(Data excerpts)
((
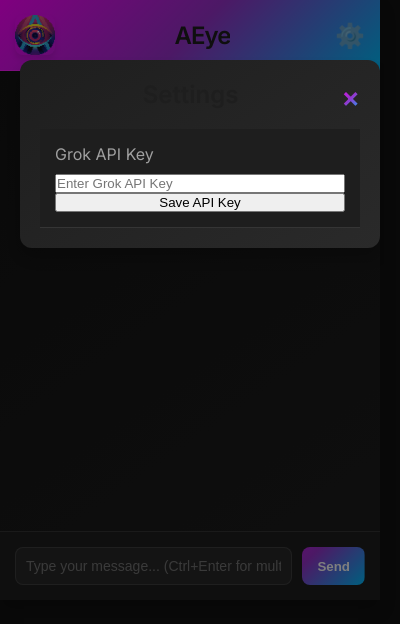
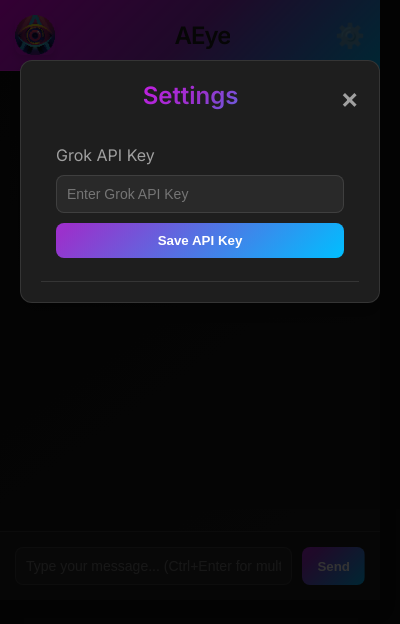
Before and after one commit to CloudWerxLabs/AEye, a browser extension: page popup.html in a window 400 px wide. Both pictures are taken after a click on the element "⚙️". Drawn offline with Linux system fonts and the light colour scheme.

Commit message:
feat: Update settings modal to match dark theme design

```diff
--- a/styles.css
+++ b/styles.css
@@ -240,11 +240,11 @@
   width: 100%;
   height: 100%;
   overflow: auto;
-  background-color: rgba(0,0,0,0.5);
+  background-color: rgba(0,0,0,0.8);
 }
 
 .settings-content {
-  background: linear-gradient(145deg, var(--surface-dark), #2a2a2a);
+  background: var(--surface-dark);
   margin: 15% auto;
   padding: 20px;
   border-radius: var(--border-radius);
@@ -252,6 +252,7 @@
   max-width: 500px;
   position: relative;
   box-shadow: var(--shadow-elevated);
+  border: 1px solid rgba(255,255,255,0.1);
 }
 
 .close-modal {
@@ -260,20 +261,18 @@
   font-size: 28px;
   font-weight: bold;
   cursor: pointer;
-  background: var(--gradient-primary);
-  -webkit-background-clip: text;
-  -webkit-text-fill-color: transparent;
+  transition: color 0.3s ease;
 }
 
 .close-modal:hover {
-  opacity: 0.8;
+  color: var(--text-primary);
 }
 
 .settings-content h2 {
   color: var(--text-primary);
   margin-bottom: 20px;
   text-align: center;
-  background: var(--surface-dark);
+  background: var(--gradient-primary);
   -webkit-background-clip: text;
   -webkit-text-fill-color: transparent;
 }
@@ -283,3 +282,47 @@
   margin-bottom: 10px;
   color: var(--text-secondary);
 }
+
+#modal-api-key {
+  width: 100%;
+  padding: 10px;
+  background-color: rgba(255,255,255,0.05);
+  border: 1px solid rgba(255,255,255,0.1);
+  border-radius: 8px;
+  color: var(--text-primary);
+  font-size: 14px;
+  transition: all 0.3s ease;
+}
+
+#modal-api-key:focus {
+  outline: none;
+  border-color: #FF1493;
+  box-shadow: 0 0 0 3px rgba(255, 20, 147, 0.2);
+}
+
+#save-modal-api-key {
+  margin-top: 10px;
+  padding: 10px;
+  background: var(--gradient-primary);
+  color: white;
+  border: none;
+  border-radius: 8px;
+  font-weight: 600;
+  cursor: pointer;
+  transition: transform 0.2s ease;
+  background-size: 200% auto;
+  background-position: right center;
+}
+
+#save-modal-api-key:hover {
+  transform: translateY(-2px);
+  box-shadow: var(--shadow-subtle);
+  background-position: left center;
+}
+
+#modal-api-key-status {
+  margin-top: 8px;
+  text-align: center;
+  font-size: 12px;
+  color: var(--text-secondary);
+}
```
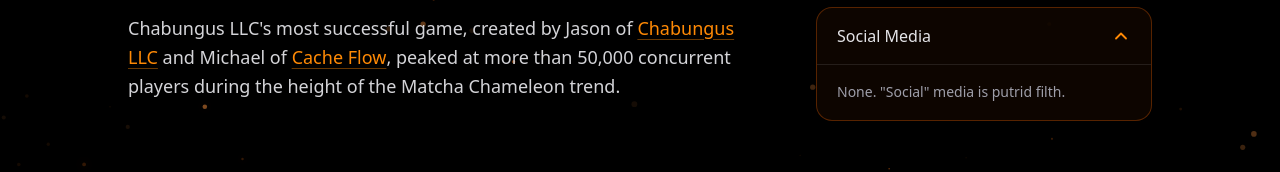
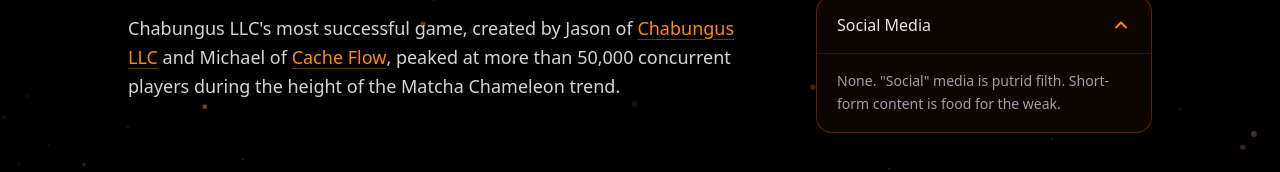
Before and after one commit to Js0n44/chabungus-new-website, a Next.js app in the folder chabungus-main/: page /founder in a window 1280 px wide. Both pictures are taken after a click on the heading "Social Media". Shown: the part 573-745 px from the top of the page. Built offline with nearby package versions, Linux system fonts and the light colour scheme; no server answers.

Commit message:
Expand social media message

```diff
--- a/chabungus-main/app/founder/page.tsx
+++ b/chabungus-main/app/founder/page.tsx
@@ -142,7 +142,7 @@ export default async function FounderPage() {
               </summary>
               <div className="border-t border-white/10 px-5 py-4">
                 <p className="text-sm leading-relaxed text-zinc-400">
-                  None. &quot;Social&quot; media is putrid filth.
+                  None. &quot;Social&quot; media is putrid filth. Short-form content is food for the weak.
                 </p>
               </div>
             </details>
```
))
ACTIVITY: Repeat the entries faithfully. Any picture gets left out.

OUTPUT FOR THIS EXERCISE:
Before and after one commit to CloudWerxLabs/AEye, a browser extension: page popup.html in a window 400 px wide. Both pictures are taken after a click on the element "⚙️". Drawn offline with Linux system fonts and the light colour scheme.

Commit message:
feat: Update settings modal to match dark theme design

```diff
--- a/styles.css
+++ b/styles.css
@@ -240,11 +240,11 @@
   width: 100%;
   height: 100%;
   overflow: auto;
-  background-color: rgba(0,0,0,0.5);
+  background-color: rgba(0,0,0,0.8);
 }
 
 .settings-content {
-  background: linear-gradient(145deg, var(--surface-dark), #2a2a2a);
+  background: var(--surface-dark);
   margin: 15% auto;
   padding: 20px;
   border-radius: var(--border-radius);
@@ -252,6 +252,7 @@
   max-width: 500px;
   position: relative;
   box-shadow: var(--shadow-elevated);
+  border: 1px solid rgba(255,255,255,0.1);
 }
 
 .close-modal {
@@ -260,20 +261,18 @@
   font-size: 28px;
   font-weight: bold;
   cursor: pointer;
-  background: var(--gradient-primary);
-  -webkit-background-clip: text;
-  -webkit-text-fill-color: transparent;
+  transition: color 0.3s ease;
 }
 
 .close-modal:hover {
-  opacity: 0.8;
+  color: var(--text-primary);
 }
 
 .settings-content h2 {
   color: var(--text-primary);
   margin-bottom: 20px;
   text-align: center;
-  background: var(--surface-dark);
+  background: var(--gradient-primary);
   -webkit-background-clip: text;
   -webkit-text-fill-color: transparent;
 }
@@ -283,3 +282,47 @@
   margin-bottom: 10px;
   color: var(--text-secondary);
 }
+
+#modal-api-key {
+  width: 100%;
+  padding: 10px;
+  background-color: rgba(255,255,255,0.05);
+  border: 1px solid rgba(255,255,255,0.1);
+  border-radius: 8px;
+  color: var(--text-primary);
+  font-size: 14px;
+  transition: all 0.3s ease;
+}
+
+#modal-api-key:focus {
+  outline: none;
+  border-color: #FF1493;
+  box-shadow: 0 0 0 3px rgba(255, 20, 147, 0.2);
+}
+
+#save-modal-api-key {
+  margin-top: 10px;
+  padding: 10px;
+  background: var(--gradient-primary);
+  color: white;
+  border: none;
+  border-radius: 8px;
+  font-weight: 600;
+  cursor: pointer;
+  transition: transform 0.2s ease;
+  background-size: 200% auto;
+  background-position: right center;
+}
+
+#save-modal-api-key:hover {
+  transform: translateY(-2px);
+  box-shadow: var(--shadow-subtle);
+  background-position: left center;
+}
+
+#modal-api-key-status {
+  margin-top: 8px;
+  text-align: center;
+  font-size: 12px;
+  color: var(--text-secondary);
+}
```
Before and after one commit to Js0n44/chabungus-new-website, a Next.js app in the folder chabungus-main/: page /founder in a window 1280 px wide. Both pictures are taken after a click on the heading "Social Media". Shown: the part 573-745 px from the top of the page. Built offline with nearby package versions, Linux system fonts and the light colour scheme; no server answers.

Commit message:
Expand social media message

```diff
--- a/chabungus-main/app/founder/page.tsx
+++ b/chabungus-main/app/founder/page.tsx
@@ -142,7 +142,7 @@ export default async function FounderPage() {
               </summary>
               <div className="border-t border-white/10 px-5 py-4">
                 <p className="text-sm leading-relaxed text-zinc-400">
-                  None. &quot;Social&quot; media is putrid filth.
+                  None. &quot;Social&quot; media is putrid filth. Short-form content is food for the weak.
                 </p>
               </div>
             </details>
```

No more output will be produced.